Across the country by the thousands, these modern day nomads travel to work and live in our public lands. You find them in all states, in National Parks, National Forests, State, county and city Parks, BLM land, Wildlife Refuges, and National Monuments.
They have many jobs. They patrol campgrounds and trail heads, assisting visitors and collecting trash. They man entrance booths, clean, do light maintenance, sell firewood and parking passes. They provide information, and assist in emergency situations. They are the front-country eyes and ears of many park rangers who cannot be everywhere at once. They help ensure safety and order in campgrounds, trailheads and natural areas.
Mostly they are there for the lifestyle, to live in the beautiful natural lands of the US, taking the comforts of their own tiny homes with them. The vast majority of them are retired couples with much life experience, but they can be any age, young people, singles, traveling friends, middle aged, or families with young children. Their homes can be anything from the smallest teardrop trailer to a full sized motor coach. Some are summer nomads, others are full time RV. Many of them have no permanent residence or traditional home.
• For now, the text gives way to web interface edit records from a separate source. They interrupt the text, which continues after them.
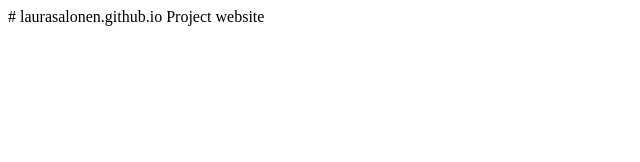
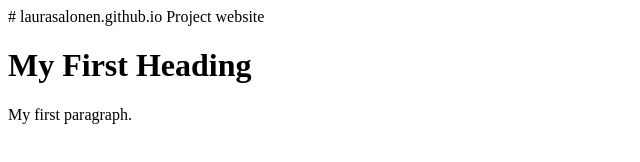
Before and after one commit to lausau/laurasalonen.github.io, a plain HTML site: page index.html in a window 1280 px wide. Shown: the whole page, without its empty margins (0-640 px from the left). Drawn offline with Linux system fonts and the light colour scheme.

Commit message:
Update index.html

```diff
--- a/index.html
+++ b/index.html
@@ -1,2 +1,12 @@
 # laurasalonen.github.io
 Project website
+
+<!DOCTYPE html>
+<html>
+<body>
+
+<h1>My First Heading</h1>
+<p>My first paragraph.</p>
+
+</body>
+</html>
```
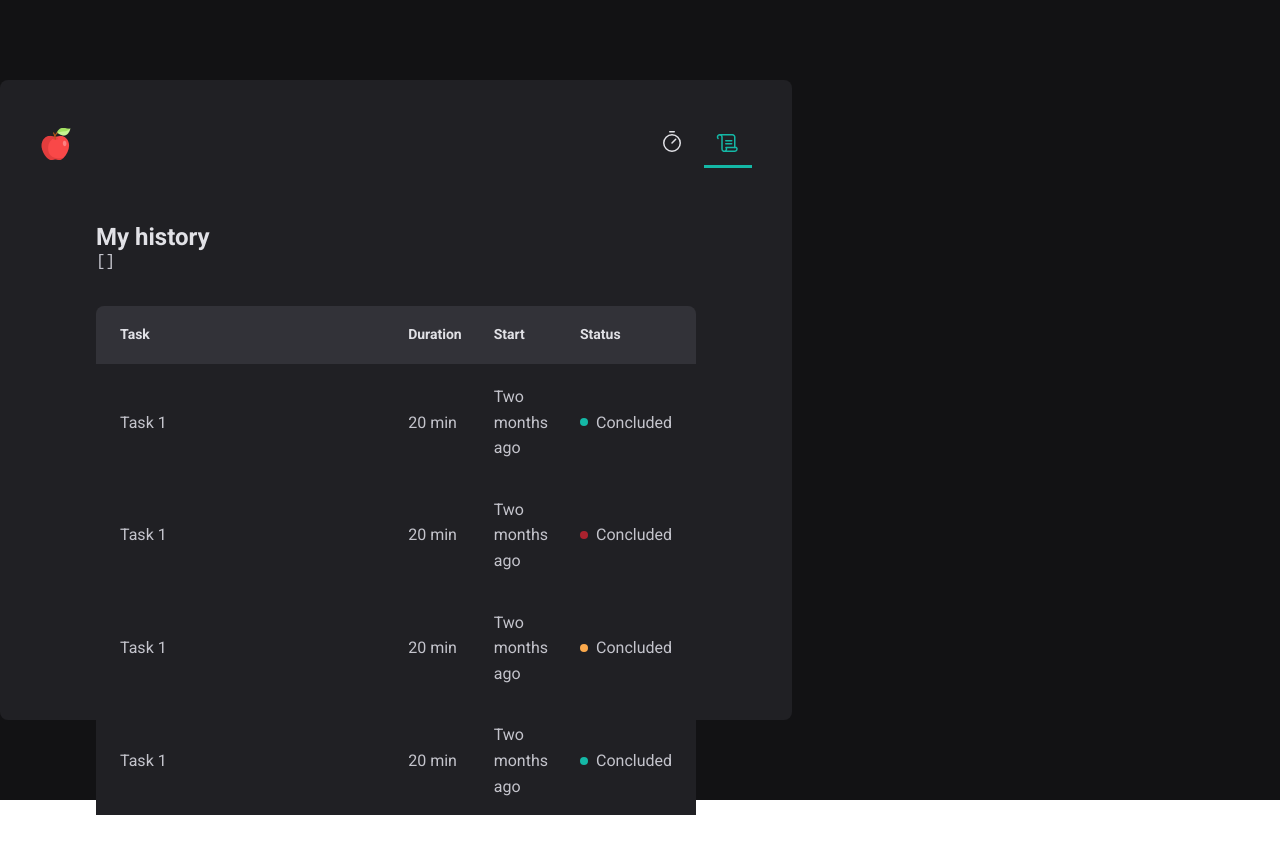
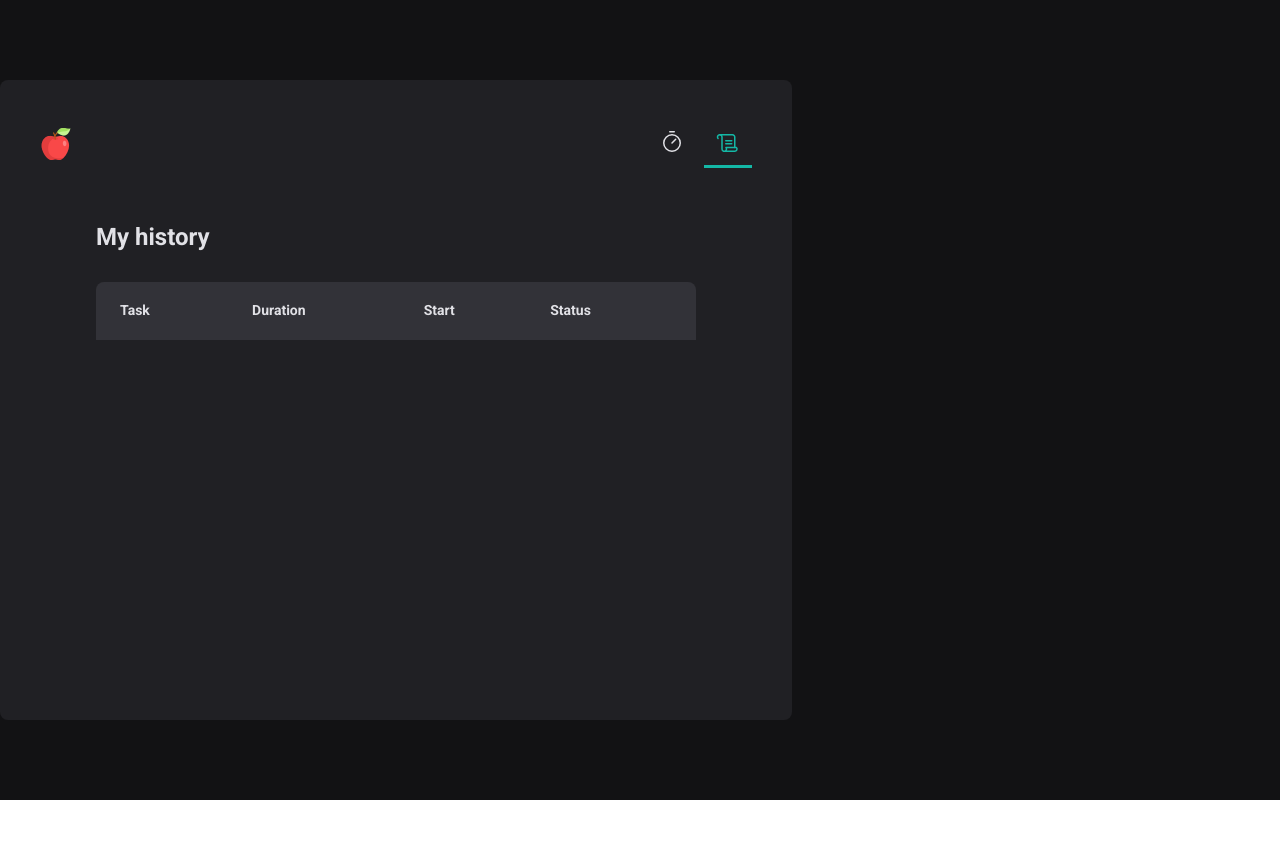
Before and after one commit to devLeticia/chimptok, a React (Vite) app: page /history in a window 1280 px wide. Shown: the top 854 px of the page. After the commit the page ends 800 px from the top, so only its background shows below. Built offline with nearby package versions, Linux system fonts and the light colour scheme; the HTML template or start-up script is replaced by a standard one.

Commit message:
putting real data into history

```diff
--- a/src/pages/History/index.tsx
+++ b/src/pages/History/index.tsx
@@ -1,13 +1,15 @@
 import { HistoryContainer, HistoryList, Status } from './styles'
 import { useContext } from 'react'
 import { CyclesContext } from './../../contexts/CyclesContext'
+import { formatDistanceToNow } from 'date-fns'
+// import ptBR from 'date-fns/esm/locale/pt-BR/index.js'
 
 export function History() {
   const { cycles } = useContext(CyclesContext)
   return (
     <HistoryContainer>
       <h1>My history</h1>
-      <pre>{JSON.stringify(cycles, null, 2)}</pre>
+      {/* <pre>{JSON.stringify(cycles, null, 2)}</pre> */}
       <HistoryList>
         <table>
           <thead>
@@ -19,38 +21,31 @@
             </tr>
           </thead>
           <tbody>
-            <tr>
-              <td>Task 1 </td>
-              <td>20 min </td>
-              <td>Two months ago </td>
-              <td>
-                <Status statusColor="green">Concluded</Status>
-              </td>
-            </tr>
-            <tr>
-              <td>Task 1 </td>
-              <td>20 min </td>
-              <td>Two months ago </td>
-              <td>
-                <Status statusColor="red">Concluded</Status>
-              </td>
-            </tr>
-            <tr>
-              <td>Task 1 </td>
-              <td>20 min </td>
-              <td>Two months ago </td>
-              <td>
-                <Status statusColor="yellow">Concluded</Status>
-              </td>
-            </tr>
-            <tr>
-              <td>Task 1 </td>
-              <td>20 min </td>
-              <td>Two months ago </td>
-              <td>
-                <Status statusColor="green">Concluded</Status>
-              </td>
-            </tr>
+            {cycles.map((cycle) => {
+              return (
+                <tr key={cycle.id}>
+                  <td>{cycle.task}</td>
+                  <td>{cycle.minutesAmount} minutes</td>
+                  <td>
+                    {formatDistanceToNow(cycle.startDate, {
+                      addSuffix: true,
+                      // locale: ptBR,
+                    })}
+                  </td>
+                  <td>
+                    {cycle.finishedDate && (
+                      <Status statusColor="green">Concluído</Status>
+                    )}
+                    {cycle.interruptedDate && (
+                      <Status statusColor="red">Interrompido</Status>
+                    )}
+                    {!cycle.finishedDate && !cycle.interruptedDate && (
+                      <Status statusColor="yellow">Em andamento</Status>
+                    )}
+                  </td>
+                </tr>
+              )
+            })}
           </tbody>
         </table>
       </HistoryList>
```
There are thousands of host positions across the country, seasonal in colder states and year round in warm ones. Some are in very remote desert, forest or mountain locations, others are closer to towns or beachfronts. Hosts live at the edge of wilderness, experiencing nature every day, and meeting people from across the country and around the world. It requires living creatively, simply, and without some traditional comforts. It means living with nature at your door step, sharing with others a love of the outdoors, and seeing new and exciting places. It’s a lifestyle of freedom and adventure.